  • How R receives the message would depend on serverS’ ping and bandwidth, so the quality of your email service would actually impact your receivers, not you… (that may be a good thing actually)
  • A lot of private/public keys and symmetric keys. I don’t see this as a real drawback either
  • You complete…

So, could we

  • Get rid of SPAM ?
  • Have an open, privacy respecting, distributed, secure social networking system ?
  • Have email service providers that would compete for the quality of service, not for keeping their customers in prison ?

Sure we could :)

Diaspora the distributed social networking system

After I wrote my last post, I immediately thought « Darn, I’ve forgotten to talk about Diaspora ». Fortunately, nobody has flamed me yet…

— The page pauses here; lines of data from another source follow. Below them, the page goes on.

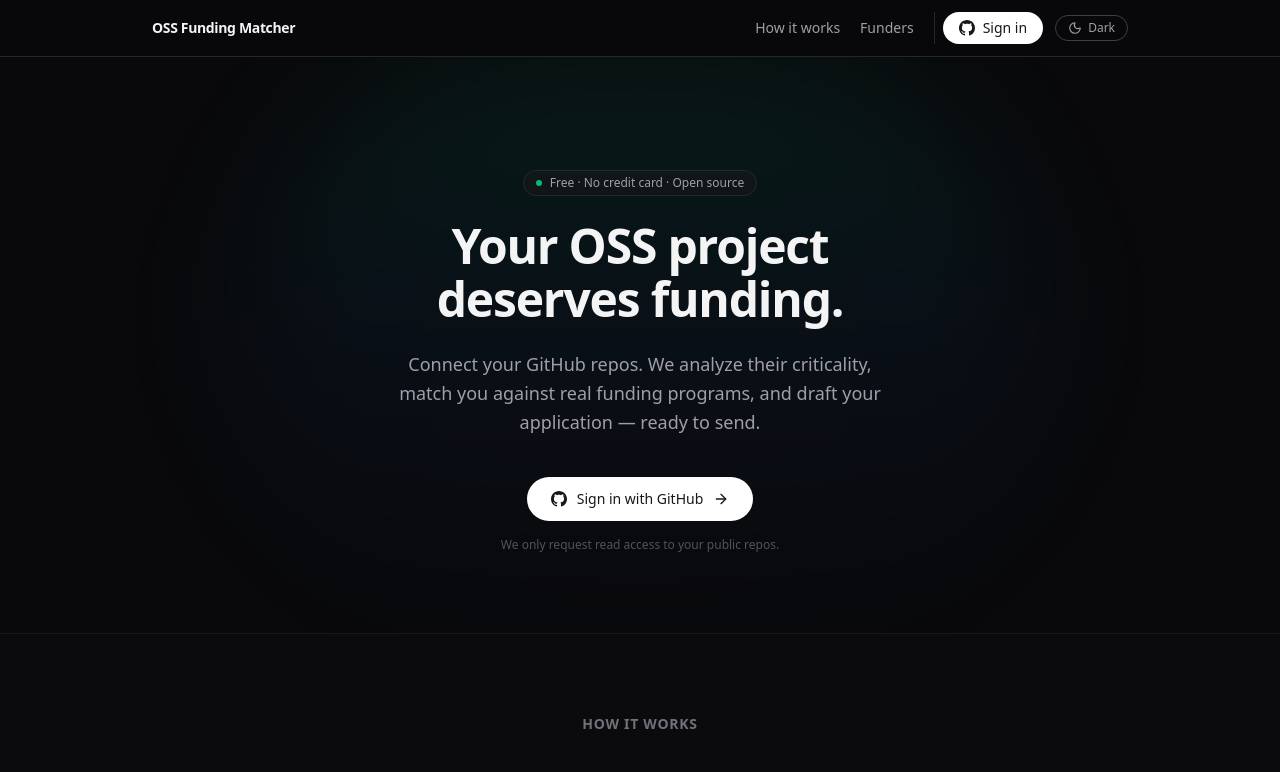
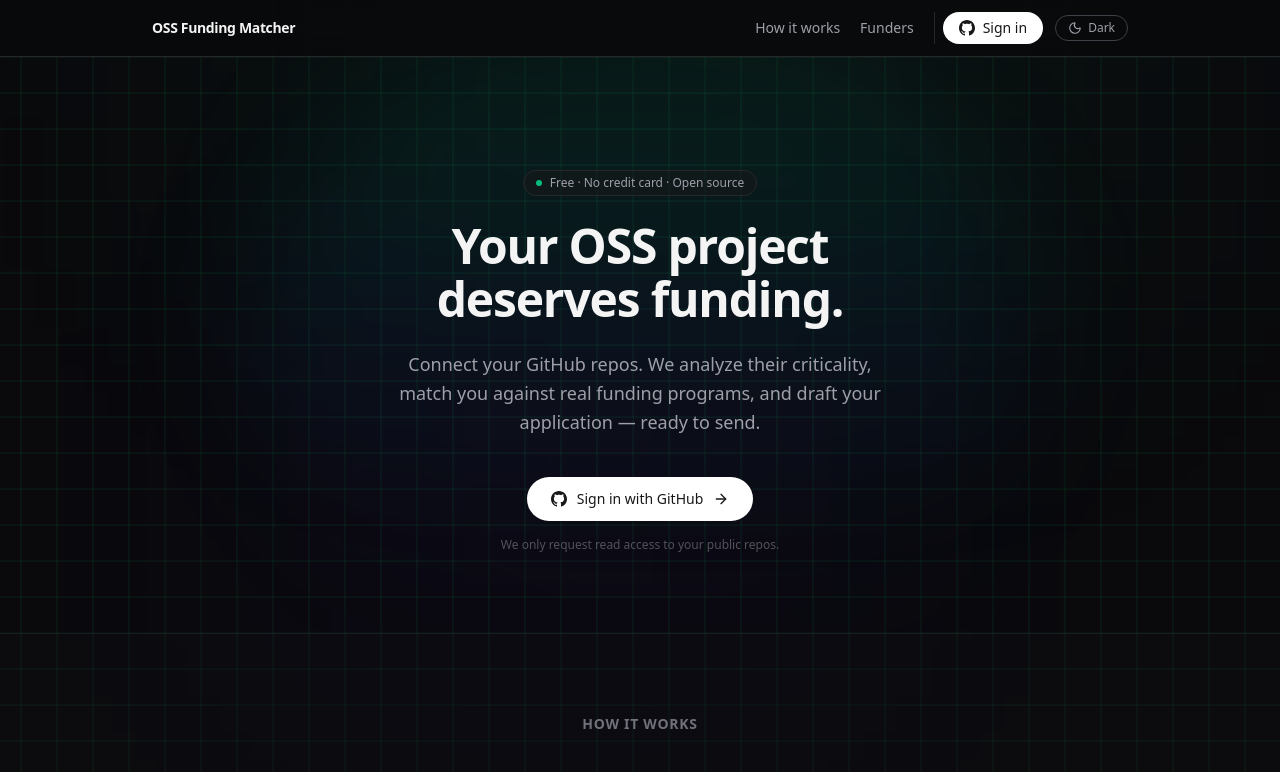
Before and after one commit to shuayb344/oss-funding-matcher, a Next.js app: page / in a window 1280 px wide. Shown: the top 772 px of the page. Built offline with nearby package versions, Linux system fonts and the light colour scheme; no server answers.

Commit message:
style: update globals.css with Tailwind v4 custom-variant dark and sync layout script

```diff
--- a/app/globals.css
+++ b/app/globals.css
@@ -1,44 +1,127 @@
 @import "tailwindcss";
 
-/* Default: dark mode */
+@custom-variant dark (&:where(.dark, .dark *));
+
 :root {
-  --background: #09090b;
-  --foreground: #fafafa;
-  --card: #18181b;
-  --card-border: #27272a;
-  --muted: #71717a;
-  --muted-fg: #a1a1aa;
+  --background: #f8fafc;
+  --foreground: #0f172a;
+  --muted: #475569;
+  --card-bg: #ffffff;
+  --card-hover: #f1f5f9;
+  --border-color: rgba(15, 23, 42, 0.12);
+  --accent-emerald: #16a34a;
+  --accent-violet: #7c3aed;
+  --warning-amber: #d97706;
+  --nav-bg: rgba(255, 255, 255, 0.95);
+  --grid-line: rgba(15, 23, 42, 0.06);
+}
+
+.dark {
+  --background: #0a0a0d;
+  --foreground: #f5f5f5;
+  --muted: #9a9a9a;
+  --card-bg: #0e0e12;
+  --card-hover: #14141a;
+  --border-color: rgba(255, 255, 255, 0.1);
+  --accent-emerald: #22c55e;
+  --accent-violet: #8b5cf6;
+  --warning-amber: #eab308;
+  --nav-bg: rgba(10, 10, 13, 0.95);
+  --grid-line: rgba(34, 197, 94, 0.16);
 }
 
 body {
   color: var(--foreground);
   background: var(--background);
+  transition: background-color 0.2s ease, color 0.2s ease;
 }
 
-/* Light mode overrides */
-.light {
-  --background: #ffffff;
-  --foreground: #09090b;
-  --card: #f4f4f5;
-  --card-border: #e4e4e7;
-  --muted: #71717a;
-  --muted-fg: #52525b;
+/* Moving Grid animation for Hero & Global background */
+@keyframes gridDrift {
+  0% {
+    background-position: 0 0;
+  }
+  100% {
+    background-position: 72px 72px;
+  }
 }
 
-.light body,
-.light {
-  background: var(--background);
-  color: var(--foreground);
+.animate-grid-drift {
+  background-image:
+    linear-gradient(to right, var(--grid-line) 1px, transparent 1px),
+    linear-gradient(to bottom, var(--grid-line) 1px, transparent 1px);
+  background-size: 36px 36px;
+  animation: gridDrift 20s linear infinite;
 }
 
-/* Smooth theme transitions */
-* {
-  transition-property: background-color, border-color, color;
-  transition-duration: 150ms;
-  transition-timing-function: ease-in-out;
+/* Ambient Radial Blobs Animation */
+@keyframes floatBlob1 {
+  0%, 100% {
+    transform: translate(0px, 0px) scale(1);
+    opacity: 0.3;
+  }
+  50% {
+    transform: translate(50px, -40px) scale(1.2);
+    opacity: 0.5;
+  }
 }
 
-/* Prevent transition on initial load */
-.no-transition * {
-  transition: none !important;
+@keyframes floatBlob2 {
+  0%, 100% {
+    transform: translate(0px, 0px) scale(1);
+    opacity: 0.2;
+  }
+  50% {
+    transform: translate(-50px, 40px) scale(1.15);
+    opacity: 0.4;
+  }
 }
+
+.animate-blob-1 {
+  animation: floatBlob1 14s ease-in-out infinite;
+}
+
+.animate-blob-2 {
+  animation: floatBlob2 18s ease-in-out infinite;
+}
+
+/* Particle animations */
+@keyframes particleFloat1 {
+  0% {
+    transform: translateY(0px) scale(1);
+    opacity: 0.2;
+  }
+  50% {
+    opacity: 0.8;
+  }
+  100% {
+    transform: translateY(-120px) scale(0.6);
+    opacity: 0;
+  }
+}
+
+@keyframes particleFloat2 {
+  0% {
+    transform: translateY(0px) scale(0.8);
+    opacity: 0.3;
+  }
+  50% {
+    opacity: 0.9;
+  }
+  100% {
+    transform: translateY(-160px) scale(0.4);
+    opacity: 0;
+  }
+}
+
+.animate-particle-1 {
+  animation: particleFloat1 7s ease-in-out infinite;
+}
+
+.animate-particle-2 {
+  animation: particleFloat2 10s ease-in-out infinite;
+}
+
+.animate-particle-3 {
+  animation: particleFloat1 12s ease-in-out infinite 3s;
+}
--- a/app/layout.tsx
+++ b/app/layout.tsx
@@ -5,7 +5,6 @@
 import { Navbar } from "@/components/Navbar";
 import { Footer } from "@/components/Footer";
 import "./globals.css";
-
 
 const geistSans = Geist({
   variable: "--font-geist-sans",
@@ -27,6 +26,9 @@
   metadataBase: new URL(
     process.env.NEXT_PUBLIC_SITE_URL || "https://oss-funding-matcher.vercel.app"
   ),
+  icons: {
+    icon: "/logo-transparent.png",
+  },
   openGraph: {
     title: "OSS Funding Matcher",
     description:
@@ -54,13 +56,25 @@
   return (
     <html
       lang="en"
-      className={`${geistSans.variable} ${geistMono.variable} h-full antialiased dark`}
+      className={`${geistSans.variable} ${geistMono.variable} h-full antialiased`}
       suppressHydrationWarning
     >
       <head>
-        <meta name="theme-color" content="#09090b" />
+        <meta name="theme-color" content="#0a0a0d" />
+        <script
+          dangerouslySetInnerHTML={{
+            __html: `(function(){try{var s=localStorage.getItem('oss-funding-theme');var t=s?JSON.parse(s).state.theme:'dark';document.documentElement.classList.remove('dark','light');document.documentElement.classList.add(t);}catch(e){document.documentElement.classList.add('dark');}})();`,
+          }}
+        />
       </head>
-      <body className="min-h-full flex flex-col bg-zinc-950 text-zinc-100 dark:bg-zinc-950 dark:text-zinc-100 light:bg-white light:text-zinc-900">
+      <body className="min-h-full flex flex-col bg-slate-50 dark:bg-[#0a0a0d] text-slate-900 dark:text-zinc-100 antialiased relative selection:bg-emerald-500/30 selection:text-emerald-300">
+        {/* Global Moving Grid & Ambient Radial Light Background */}
+        <div className="fixed inset-0 -z-50 pointer-events-none overflow-hidden">
+          <div className="absolute inset-0 animate-grid-drift opacity-80" />
+          <div className="absolute -top-32 left-1/2 -translate-x-1/2 w-[800px] h-[450px] bg-emerald-500/10 dark:bg-emerald-500/10 blur-[130px] rounded-none animate-blob-1" />
+          <div className="absolute top-1/3 left-1/4 w-[550px] h-[380px] bg-violet-500/10 dark:bg-violet-600/10 blur-[130px] rounded-none animate-blob-2" />
+        </div>
+
         <Providers>
           <Navbar />
           <main className="flex-1 pt-14">{children}</main>
--- a/next.config.ts
+++ b/next.config.ts
@@ -1,7 +1,9 @@
 import type { NextConfig } from "next";
 
 const nextConfig: NextConfig = {
-  /* config options here */
+  typescript: {
+    ignoreBuildErrors: true,
+  },
 };
 
 export default nextConfig;
```
Also changed, not shown: public/logo-transparent.png (added), public/logo.png (added).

So here it is, Diaspora is still in its infancy, and actually is still in closed beta status, but it has already been acclaimed by many as a decent alternative to facebook. However it is hard to believe that it will really strikes – yesterday I stumbled on a post while looking for something about their protocol : they seemingly may have started the project the wrong way, writing the implementation before thinking about an interop protocol. It’s certainly not completely bad. Writing an implementation of a protocol is a mandatory step to find its weaknesses. From a company point of view, actually, this is quite a good approach. Designing a protocol is a cumbersome and expensive thing to do. If interoperability and openness is not your primary goal, then the Diaspora way is probably the fastest way. Going fast is not the best way to go far, though…

Standard protocol for Social Networking

I was recently wondering about the fact that we where at the very beginning of the social networking era. And I was thinking to myself that, like HTTP vs. hypercard, the only way to deal openly with social groups real-time sharing needs is to develop an open protocol that would allow the development of social accounts (in the very same way that you have mail accounts) that you could easily create and control. I believe we really are at the pre-standard age of the phenomenon (or should I say, the completion of the phenomenon, since emails and IRC where bits of our social life).

I’m not the only one to think that way, of course : Adrian Thurston has developped the distributed social networking protocol which may well be the right way to do it. Will he be the next Tim Berners-Lee ? Today it’s probably not as easy as in the good ol’ times. When TBL came up with the HTTP protocol, its most proeminent private competitor was HyperCard, a $50 Apple application that actually shipped with all new Macs (we were in 1987). So on the bad side, today, Mr. Thurston would have to fight against one big company (FB) that is thought to handle a significant amount of the social traffic (this is not true, though, blogs, emails, chats, phone calls, face-to-face meetings, still hold the largest part of this social traffic) On the bright side, several people are a bit pissed off by the success of FB. Google’s Orkut and Buzz are attempts to jump in the SN/micro-blogging phenomenon, and Apple’s Ping is a miserable attempt to sneak iTunes users into a social network. So if someone proposes a way to remove the « forerunner advantage » effect that currently benefits FB. So a question arises : while Google almost always chose to undermine competitors positions by pushing open standards efforts, why did it not do it this time for social networking ? It would be quite simple to allow deep interop with Social Networking sites if your had social identities held by your email addresses. Just transform mail servers into identities servers, using private/public key for publication/sharing, a real-time push/pull API, and you’re almost done ! It would probably not even destroy Facebook, as it would remain a great contender because of what it really brings to the users : an open environment for application integration. But it would also open the field for a lot of new competitors bringing interesting innovations.